BEGIN

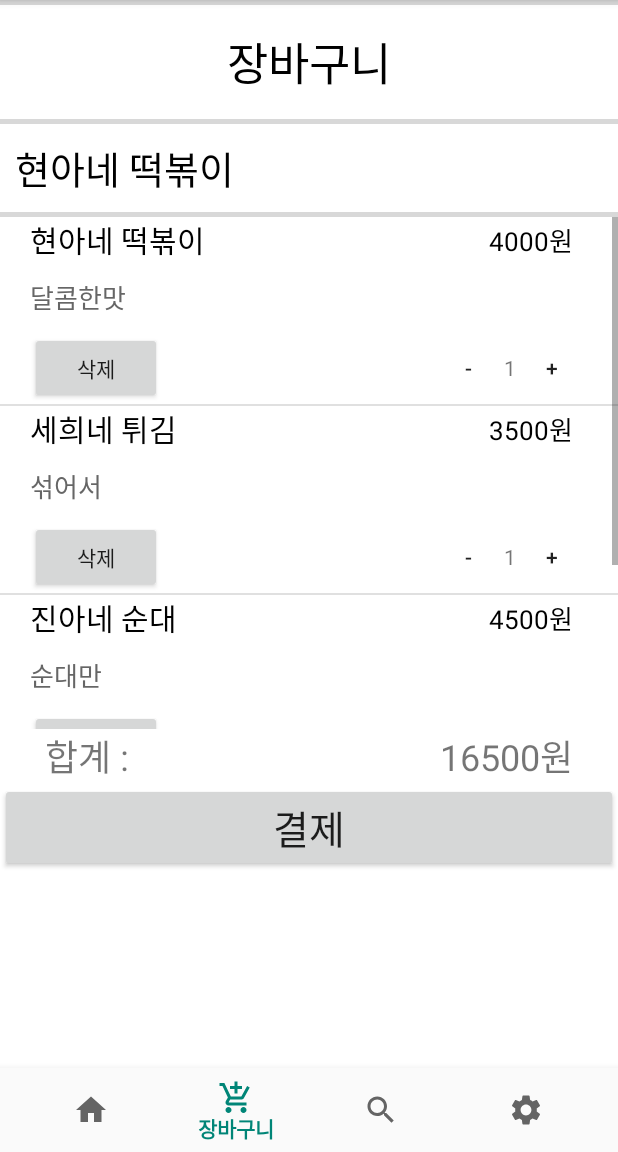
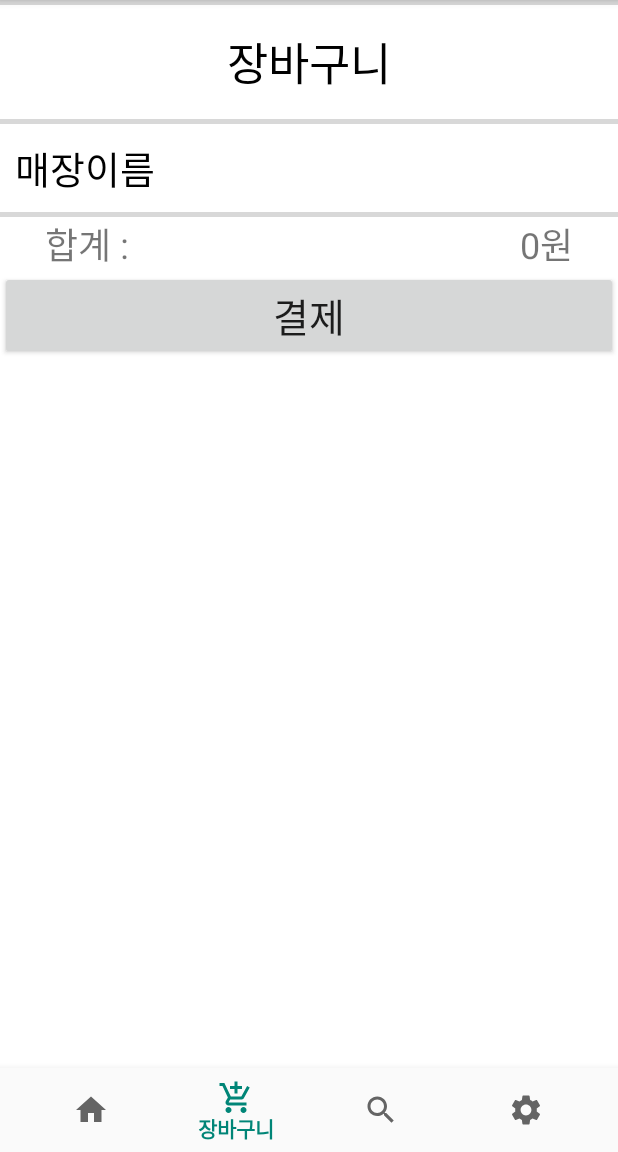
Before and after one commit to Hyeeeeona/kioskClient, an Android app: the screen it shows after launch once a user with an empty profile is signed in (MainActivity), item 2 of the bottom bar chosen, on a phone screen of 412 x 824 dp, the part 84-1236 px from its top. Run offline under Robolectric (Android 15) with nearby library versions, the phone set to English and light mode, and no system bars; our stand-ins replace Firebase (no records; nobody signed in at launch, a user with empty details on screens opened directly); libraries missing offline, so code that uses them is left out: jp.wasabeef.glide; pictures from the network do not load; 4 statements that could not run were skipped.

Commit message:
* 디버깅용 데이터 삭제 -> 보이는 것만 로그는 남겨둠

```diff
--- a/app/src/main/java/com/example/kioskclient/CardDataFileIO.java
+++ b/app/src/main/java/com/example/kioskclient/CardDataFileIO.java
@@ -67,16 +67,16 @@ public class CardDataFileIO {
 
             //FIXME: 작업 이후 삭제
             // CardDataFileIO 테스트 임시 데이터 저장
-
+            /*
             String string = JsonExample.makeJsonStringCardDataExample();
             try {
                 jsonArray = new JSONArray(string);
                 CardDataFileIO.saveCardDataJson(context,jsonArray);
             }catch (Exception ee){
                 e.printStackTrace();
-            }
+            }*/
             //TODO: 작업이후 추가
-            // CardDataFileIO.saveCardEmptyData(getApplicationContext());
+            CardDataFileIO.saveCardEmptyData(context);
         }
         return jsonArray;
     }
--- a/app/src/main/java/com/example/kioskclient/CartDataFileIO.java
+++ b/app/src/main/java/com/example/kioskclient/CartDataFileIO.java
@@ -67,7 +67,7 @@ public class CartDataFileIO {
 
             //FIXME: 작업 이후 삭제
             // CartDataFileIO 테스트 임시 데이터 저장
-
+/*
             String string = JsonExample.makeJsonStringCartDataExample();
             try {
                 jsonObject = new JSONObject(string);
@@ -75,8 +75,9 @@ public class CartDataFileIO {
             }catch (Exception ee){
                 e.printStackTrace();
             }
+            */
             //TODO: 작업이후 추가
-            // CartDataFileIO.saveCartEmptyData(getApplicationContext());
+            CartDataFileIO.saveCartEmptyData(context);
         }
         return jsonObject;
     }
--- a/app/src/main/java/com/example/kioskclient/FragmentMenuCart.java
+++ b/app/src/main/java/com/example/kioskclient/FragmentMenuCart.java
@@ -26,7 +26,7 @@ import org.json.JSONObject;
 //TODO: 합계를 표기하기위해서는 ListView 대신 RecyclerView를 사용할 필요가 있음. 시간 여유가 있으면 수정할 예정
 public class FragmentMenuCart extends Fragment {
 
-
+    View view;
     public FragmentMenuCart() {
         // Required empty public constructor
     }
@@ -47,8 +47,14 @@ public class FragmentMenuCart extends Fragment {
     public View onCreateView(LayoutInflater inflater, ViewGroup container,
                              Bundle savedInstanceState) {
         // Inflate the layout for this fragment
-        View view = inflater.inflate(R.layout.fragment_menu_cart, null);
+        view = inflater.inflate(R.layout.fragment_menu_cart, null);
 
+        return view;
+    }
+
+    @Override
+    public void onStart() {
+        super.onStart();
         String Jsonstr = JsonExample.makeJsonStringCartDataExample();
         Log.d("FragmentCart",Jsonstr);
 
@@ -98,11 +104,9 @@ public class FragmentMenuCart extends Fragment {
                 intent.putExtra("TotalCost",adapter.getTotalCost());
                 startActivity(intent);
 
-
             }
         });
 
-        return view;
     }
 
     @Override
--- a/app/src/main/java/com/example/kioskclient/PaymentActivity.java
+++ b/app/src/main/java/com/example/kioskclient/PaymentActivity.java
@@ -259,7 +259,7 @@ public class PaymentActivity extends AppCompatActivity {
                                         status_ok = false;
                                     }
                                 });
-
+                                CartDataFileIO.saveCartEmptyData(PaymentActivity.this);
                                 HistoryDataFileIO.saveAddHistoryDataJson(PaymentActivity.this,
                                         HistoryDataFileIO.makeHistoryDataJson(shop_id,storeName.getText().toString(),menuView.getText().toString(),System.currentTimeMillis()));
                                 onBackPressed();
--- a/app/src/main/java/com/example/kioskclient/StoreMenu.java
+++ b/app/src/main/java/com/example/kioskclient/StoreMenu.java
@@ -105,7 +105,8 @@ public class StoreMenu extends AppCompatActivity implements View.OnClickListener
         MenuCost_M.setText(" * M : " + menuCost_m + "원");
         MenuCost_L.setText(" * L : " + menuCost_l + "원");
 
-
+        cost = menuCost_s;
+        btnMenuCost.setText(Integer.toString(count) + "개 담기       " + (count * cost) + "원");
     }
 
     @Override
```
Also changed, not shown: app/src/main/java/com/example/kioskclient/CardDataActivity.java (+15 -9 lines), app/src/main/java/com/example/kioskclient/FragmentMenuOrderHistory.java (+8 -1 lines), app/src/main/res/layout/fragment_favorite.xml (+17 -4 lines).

END

# Exercise details
The response should be the full material, repeated exactly, with images removed.

# Problem solution
Before and after one commit to Hyeeeeona/kioskClient, an Android app: the screen it shows after launch once a user with an empty profile is signed in (MainActivity), item 2 of the bottom bar chosen, on a phone screen of 412 x 824 dp, the part 84-1236 px from its top. Run offline under Robolectric (Android 15) with nearby library versions, the phone set to English and light mode, and no system bars; our stand-ins replace Firebase (no records; nobody signed in at launch, a user with empty details on screens opened directly); libraries missing offline, so code that uses them is left out: jp.wasabeef.glide; pictures from the network do not load; 4 statements that could not run were skipped.

Commit message:
* 디버깅용 데이터 삭제 -> 보이는 것만 로그는 남겨둠

```diff
--- a/app/src/main/java/com/example/kioskclient/CardDataFileIO.java
+++ b/app/src/main/java/com/example/kioskclient/CardDataFileIO.java
@@ -67,16 +67,16 @@ public class CardDataFileIO {
 
             //FIXME: 작업 이후 삭제
             // CardDataFileIO 테스트 임시 데이터 저장
-
+            /*
             String string = JsonExample.makeJsonStringCardDataExample();
             try {
                 jsonArray = new JSONArray(string);
                 CardDataFileIO.saveCardDataJson(context,jsonArray);
             }catch (Exception ee){
                 e.printStackTrace();
-            }
+            }*/
             //TODO: 작업이후 추가
-            // CardDataFileIO.saveCardEmptyData(getApplicationContext());
+            CardDataFileIO.saveCardEmptyData(context);
         }
         return jsonArray;
     }
--- a/app/src/main/java/com/example/kioskclient/CartDataFileIO.java
+++ b/app/src/main/java/com/example/kioskclient/CartDataFileIO.java
@@ -67,7 +67,7 @@ public class CartDataFileIO {
 
             //FIXME: 작업 이후 삭제
             // CartDataFileIO 테스트 임시 데이터 저장
-
+/*
             String string = JsonExample.makeJsonStringCartDataExample();
             try {
                 jsonObject = new JSONObject(string);
@@ -75,8 +75,9 @@ public class CartDataFileIO {
             }catch (Exception ee){
                 e.printStackTrace();
             }
+            */
             //TODO: 작업이후 추가
-            // CartDataFileIO.saveCartEmptyData(getApplicationContext());
+            CartDataFileIO.saveCartEmptyData(context);
         }
         return jsonObject;
     }
--- a/app/src/main/java/com/example/kioskclient/FragmentMenuCart.java
+++ b/app/src/main/java/com/example/kioskclient/FragmentMenuCart.java
@@ -26,7 +26,7 @@ import org.json.JSONObject;
 //TODO: 합계를 표기하기위해서는 ListView 대신 RecyclerView를 사용할 필요가 있음. 시간 여유가 있으면 수정할 예정
 public class FragmentMenuCart extends Fragment {
 
-
+    View view;
     public FragmentMenuCart() {
         // Required empty public constructor
     }
@@ -47,8 +47,14 @@ public class FragmentMenuCart extends Fragment {
     public View onCreateView(LayoutInflater inflater, ViewGroup container,
                              Bundle savedInstanceState) {
         // Inflate the layout for this fragment
-        View view = inflater.inflate(R.layout.fragment_menu_cart, null);
+        view = inflater.inflate(R.layout.fragment_menu_cart, null);
 
+        return view;
+    }
+
+    @Override
+    public void onStart() {
+        super.onStart();
         String Jsonstr = JsonExample.makeJsonStringCartDataExample();
         Log.d("FragmentCart",Jsonstr);
 
@@ -98,11 +104,9 @@ public class FragmentMenuCart extends Fragment {
                 intent.putExtra("TotalCost",adapter.getTotalCost());
                 startActivity(intent);
 
-
             }
         });
 
-        return view;
     }
 
     @Override
--- a/app/src/main/java/com/example/kioskclient/PaymentActivity.java
+++ b/app/src/main/java/com/example/kioskclient/PaymentActivity.java
@@ -259,7 +259,7 @@ public class PaymentActivity extends AppCompatActivity {
                                         status_ok = false;
                                     }
                                 });
-
+                                CartDataFileIO.saveCartEmptyData(PaymentActivity.this);
                                 HistoryDataFileIO.saveAddHistoryDataJson(PaymentActivity.this,
                                         HistoryDataFileIO.makeHistoryDataJson(shop_id,storeName.getText().toString(),menuView.getText().toString(),System.currentTimeMillis()));
                                 onBackPressed();
--- a/app/src/main/java/com/example/kioskclient/StoreMenu.java
+++ b/app/src/main/java/com/example/kioskclient/StoreMenu.java
@@ -105,7 +105,8 @@ public class StoreMenu extends AppCompatActivity implements View.OnClickListener
         MenuCost_M.setText(" * M : " + menuCost_m + "원");
         MenuCost_L.setText(" * L : " + menuCost_l + "원");
 
-
+        cost = menuCost_s;
+        btnMenuCost.setText(Integer.toString(count) + "개 담기       " + (count * cost) + "원");
     }
 
     @Override
```
Also changed, not shown: app/src/main/java/com/example/kioskclient/CardDataActivity.java (+15 -9 lines), app/src/main/java/com/example/kioskclient/FragmentMenuOrderHistory.java (+8 -1 lines), app/src/main/res/layout/fragment_favorite.xml (+17 -4 lines).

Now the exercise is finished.